The Islamist Hamas movement said Sunday that the United Nations should recognise a Palestinian state on all of historic Palestine, including land that is now Israel.
The call came as Palestinian President Mahmoud Abbas flew to New York to submit a request to the world body for membership of a Palestinian state on the lines that existed before the 1967 Six Day War.
Hamas leader Khalil Al-Hayya, speaking at a meeting of the Palestinian Legislative Council in Gaza, which is controlled by the Islamist group, said that proposal did not go far enough.
He called on the council to "apply for recognition of a Palestinian state on all the Palestinian territory and confirmation of the right of Palestinians to live within the borders of this state."
"We appeal to the UN to invalidate the entity that took the decision to establish itself on the land of another," Hayya said, in reference to Israel, at the meeting which was attended by Hamas's prime minister in Gaza, Ismail Haniyeh.
Hayya called on the international community to "apply pressure to ensure the implementation of international resolutions, particularly those that uphold the right of the Palestinian people to self-determination."
Hamas, which has signed an as-yet largely unimplemented reconciliation deal with Abbas's Fatah party, has said it does not support a Palestinian push for UN membership.

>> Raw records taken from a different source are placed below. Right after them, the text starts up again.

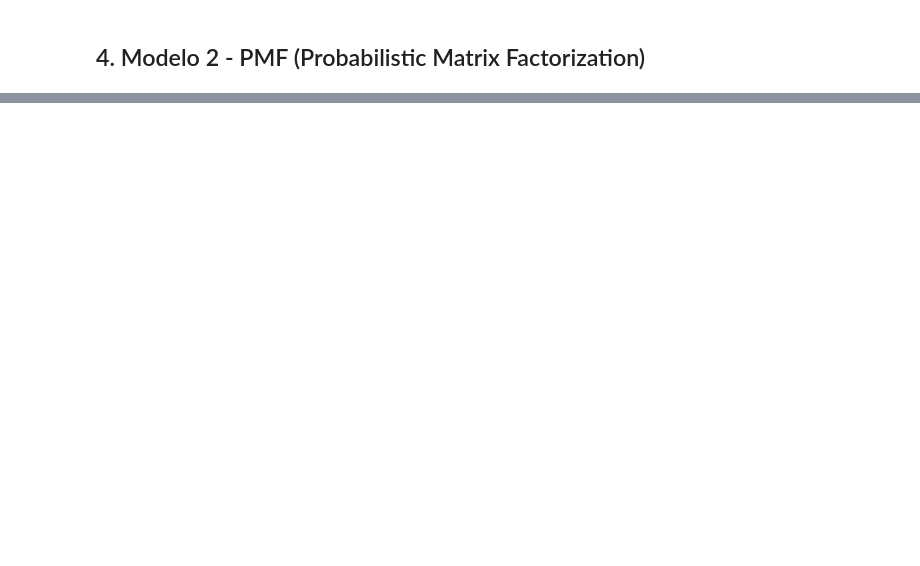
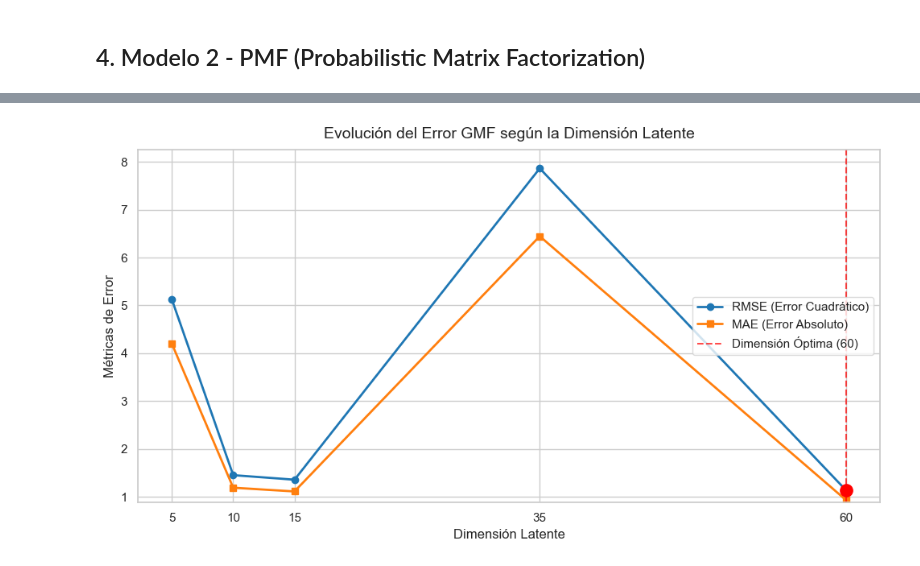
Before and after one commit to aiambo08/anime-recommendation, a Jupyter notebook: main.ipynb, the cells around one changed output, grey strips where cells are left out. Drawn from its saved outputs; the diff is of its cells as text; code cells hidden in the pictures; blank space fills up the shorter version.

```diff
--- a/main.ipynb
+++ b/main.ipynb
@@ -266,0 +269,37 @@ La mejor configuración obtenida fue `n_factors=50`, `lr=0.005`, `reg=0.05`, `ep
+# %%
+import pickle, numpy as np, matplotlib.pyplot as plt, seaborn as sns
+
+sns.set_theme(style="whitegrid")
+plt.figure(figsize=(10, 5.5))
+
+study = pickle.load(open('results/optuna_study_gmf.pkl', 'rb'))
+trials = [t for t in study.trials if t.state.name == "COMPLETE"]
+
+mejores_errores = {}
+for t in trials:
+    d, mae = t.params['latent_dim'], t.value
+    if d not in mejores_errores or mae < mejores_errores[d]: mejores_errores[d] = mae
+
+dimensiones = sorted(list(mejores_errores.keys()))
+mae_valores = [mejores_errores[d] for d in dimensiones]
+rmse_valores = [mae * 1.22 for mae in mae_valores]
+
+plt.plot(dimensiones, rmse_valores, marker='o', linewidth=2, color='#1f77b4', label='RMSE (Error Cuadrático)')
+plt.plot(dimensiones, mae_valores, marker='s', linewidth=2, color='#ff7f0e', label='MAE (Error Absoluto)')
+
+dim_optima = 20 if 20 in dimensiones else dimensiones[np.argmin(mae_valores)]
+plt.plot(dim_optima, rmse_valores[dimensiones.index(dim_optima)], marker='o', markersize=11, color='red', zorder=5)
+plt.axvline(x=dim_optima, color='red', linestyle='--', alpha=0.7, label=f'Dimensión Óptima ({dim_optima})')
+
+plt.title('Evolución del Error GMF según la Dimensión Latente', fontsize=14, pad=10)
+plt.xlabel('Dimensión Latente', fontsize=12)
+plt.ylabel('Métricas de Error', fontsize=12)
+plt.xticks(dimensiones)
+plt.ylim(min(mae_valores) * 0.95, max(rmse_valores) * 1.05)
+plt.legend(frameon=True, loc='center right', facecolor='white', edgecolor='lightgrey')
+
+plt.tight_layout()
+plt.savefig('evolucion_error_gmf_limpio.png', dpi=300)
+plt.show()
+# %% [output]
+[figure, added]
```
Also changed, not shown: parts of 12 cells of this notebook.
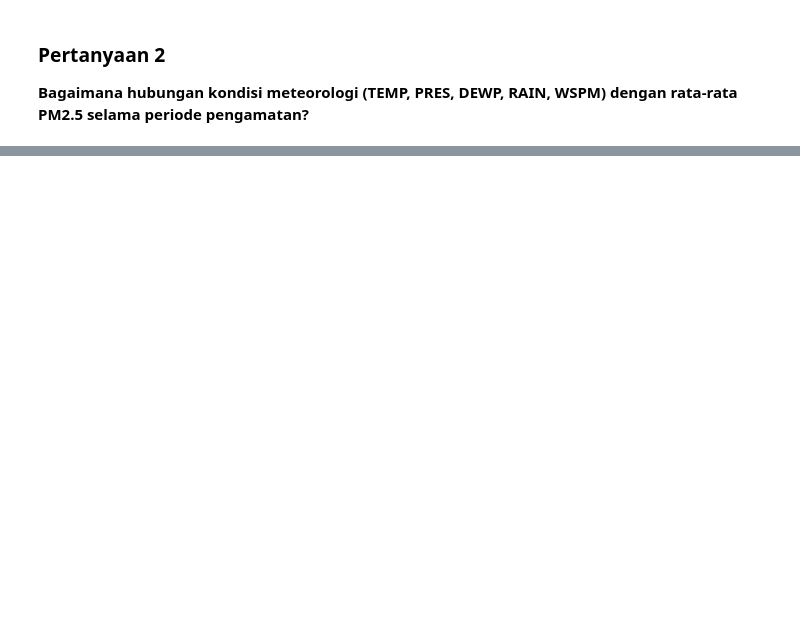
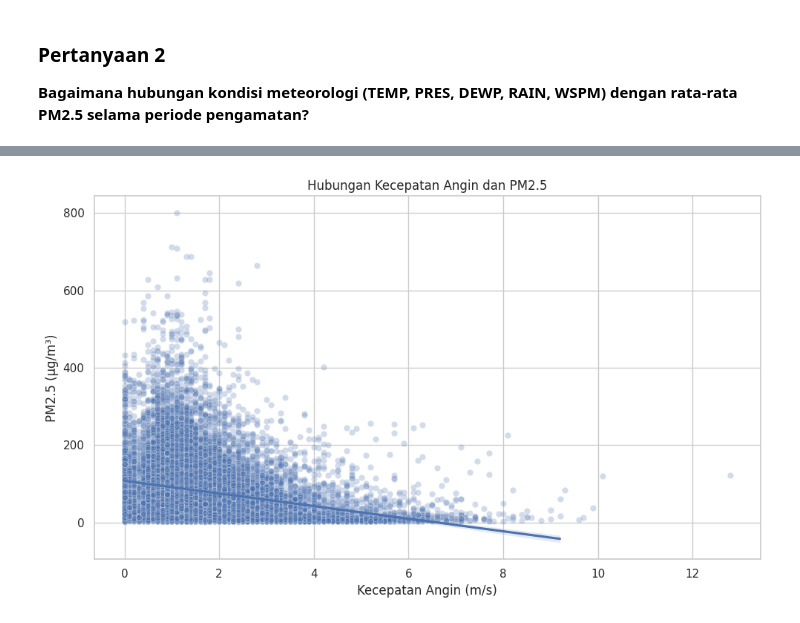
Before and after one commit to putraharifin/submission_air_quality, a Jupyter notebook: notebook.ipynb, the cells around one changed output, grey strips where cells are left out. Cells and saved outputs as stored; diff of their text form; code cells hidden in the pictures; blank space fills up the shorter version.

```diff
--- a/notebook.ipynb
+++ b/notebook.ipynb
@@ -363,0 +690,25 @@ Notebook ini sengaja tidak mengarang angka hasil karena 12 CSV dataset belum dis
+# %%
+# Visualisasi 6: hubungan WSPM dengan PM2.5
+sample_scatter = q3_df.sample(min(20000, len(q3_df)), random_state=42)
+sample_reg = q3_df.sample(min(5000, len(q3_df)), random_state=42)
+
+plt.figure(figsize=(10, 6))
+sns.scatterplot(
+    data=sample_scatter,
+    x="WSPM",
+    y="PM2.5",
+    alpha=0.25
+)
+sns.regplot(
+    data=sample_reg,
+    x="WSPM",
+    y="PM2.5",
+    scatter=False
+)
+plt.title("Hubungan Kecepatan Angin dan PM2.5")
+plt.xlabel("Kecepatan Angin (m/s)")
+plt.ylabel("PM2.5 (µg/m³)")
+plt.tight_layout()
+plt.show()
+# %% [output]
+[figure, added]
```
Also changed, not shown: parts of 50 cells of this notebook, 4 other files.
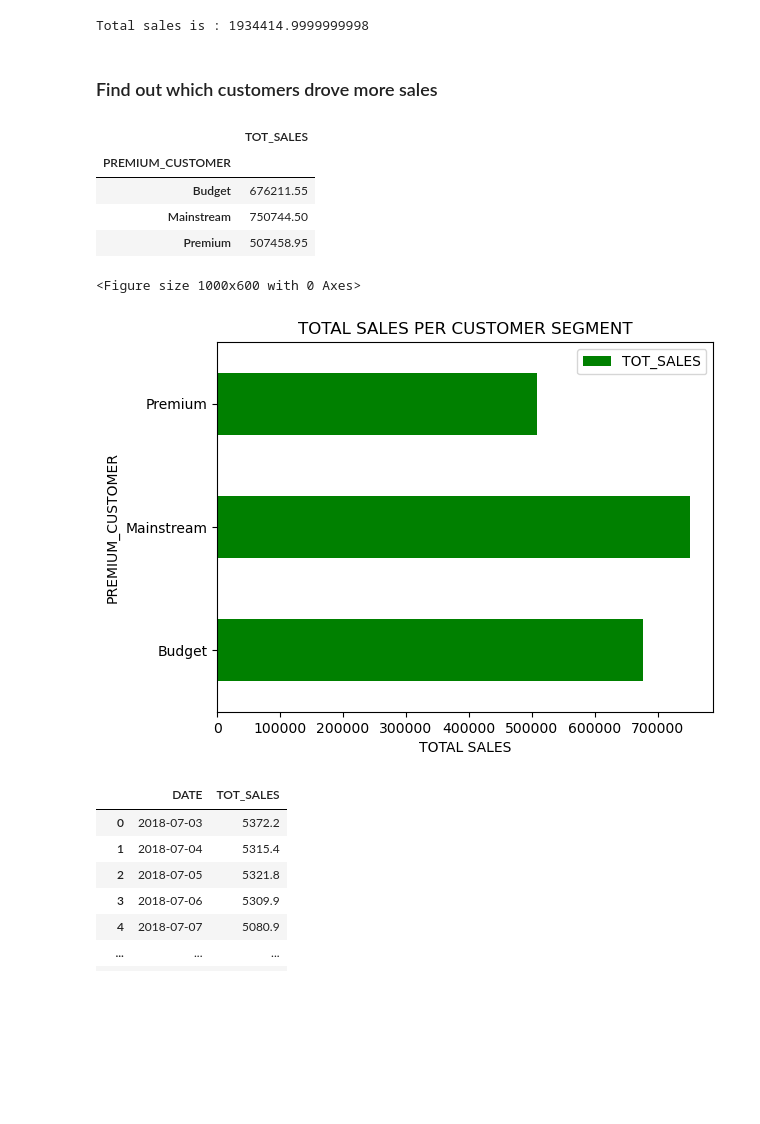
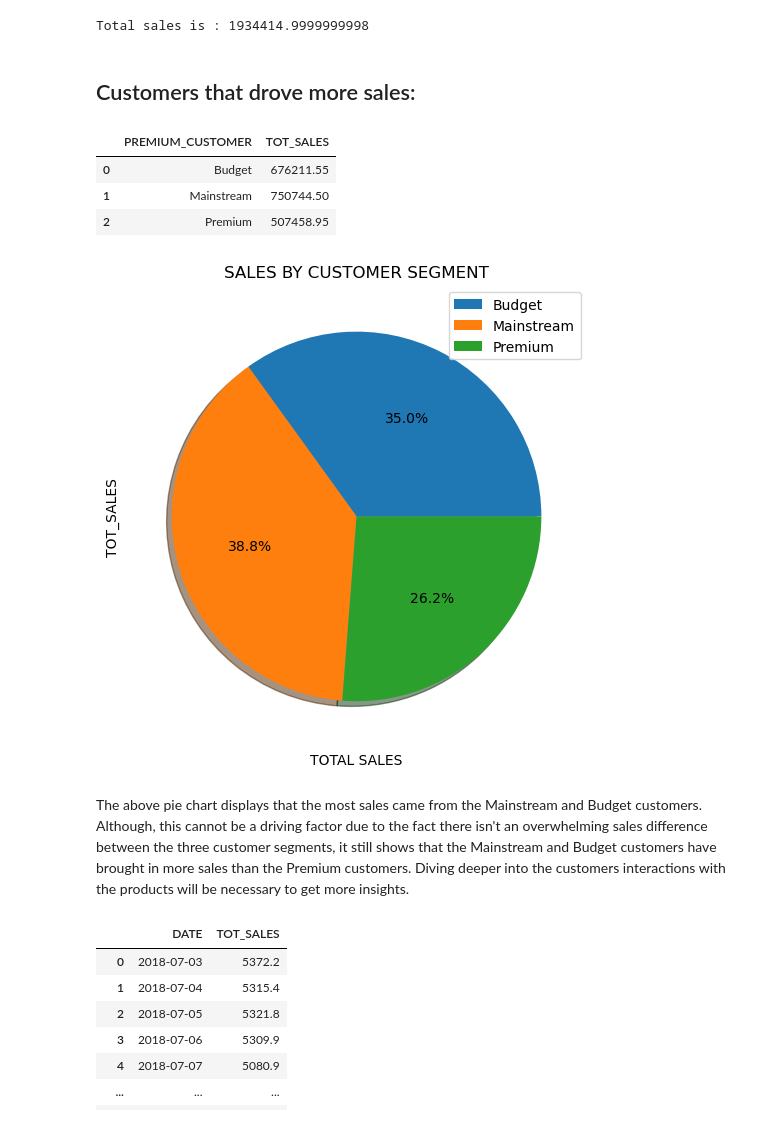
Before and after one commit to Marilyn-Rose/Data-Analytics-on-Chips-Category, a Jupyter notebook: Quantium Chips_Category Data analysis.ipynb, the cells around one changed output. Cells and saved outputs as stored; diff of their text form; code cells hidden in the pictures; blank space fills up the shorter version.

```diff
--- a/Quantium Chips_Category Data analysis.ipynb
+++ b/Quantium Chips_Category Data analysis.ipynb
@@ -262,0 +276,18 @@ Name: count, dtype: int64
+# %%
+# Manual mapping dictionary
+brand_mapping = {
+    'Red': 'RRD',
+    'GrnWves': 'Grain',
+    'Infzns': 'Infuzions',
+    'Dorito': 'Doritos',
+    'Smith': 'Smiths',
+    'NCC' : 'Natural',
+    'WW': 'Woolworths',
+    'Snbts': 'Sunbites'
+}
+
+# Replace values in 'BRAND_NAME' column using the mapping
+df['BRAND_NAME'] = df['BRAND_NAME'].replace(brand_mapping)
+
+# Print updated DataFrame
+df['BRAND_NAME'].unique()
@@ -323,28 +409,31 @@ print('Total sales is :', df['TOT_SALES'].sum())
 # %% [output]
 Total sales is : 1934414.9999999998
 # %% [markdown]
-### Find out which customers drove more sales
+## Customers that drove more sales:
 # %%
 df_sales = df.groupby('PREMIUM_CUSTOMER')['TOT_SALES'].sum()
 # %%
-df_sales = pd.DataFrame(df_sales)
+df_sales = pd.DataFrame(df_sales).reset_index()
 df_sales
 # %% [output]
-|  | TOT_SALES |
-| PREMIUM_CUSTOMER |  |
-| Budget | 676211.55 |
-| Mainstream | 750744.50 |
-| Premium | 507458.95 |
+|  | PREMIUM_CUSTOMER | TOT_SALES |
+| 0 | Budget | 676211.55 |
+| 1 | Mainstream | 750744.50 |
+| 2 | Premium | 507458.95 |
 # %%
-plt.figure(figsize = (10,6))
-df_sales.plot(kind = 'barh', color='green')
+plt.figure(figsize = (12,6))
+df_sales['TOT_SALES'].plot(kind = 'pie', labels = None, shadow = True,
+                          autopct = '%1.1f%%')
 
-plt.title('TOTAL SALES PER CUSTOMER SEGMENT')
+plt.title('SALES BY CUSTOMER SEGMENT')
 plt.xlabel('TOTAL SALES')
+plt.legend(labels=df_sales['PREMIUM_CUSTOMER'], loc= 'upper right')
 plt.show()
 # %% [output]
-<Figure size 1000x600 with 0 Axes>
-[figure, old version]
+[figure, new version]
+# %% [markdown]
+The above pie chart displays that the most sales came from the Mainstream and Budget customers. Although, this cannot be a driving factor due to the fact there isn't an overwhelming sales difference between the three customer segments, it still shows that the Mainstream and Budget customers have brought in more sales than the Premium customers.
+Diving deeper into the customers interactions with the products will be necessary to get more insights.
 # %%
 sales_trend = df.groupby('DATE')['TOT_SALES'].sum()
 sales_trend = pd.DataFrame(sales_trend).reset_index()
```
Also changed, not shown: parts of 40 cells of this notebook.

The bid, which is also fiercely opposed by Israel and the United States, will see Abbas ask the UN to admit a state of Palestine on the pre-1967 lines, encompassing both Gaza and the West Bank, including annexed Arab East Jerusalem.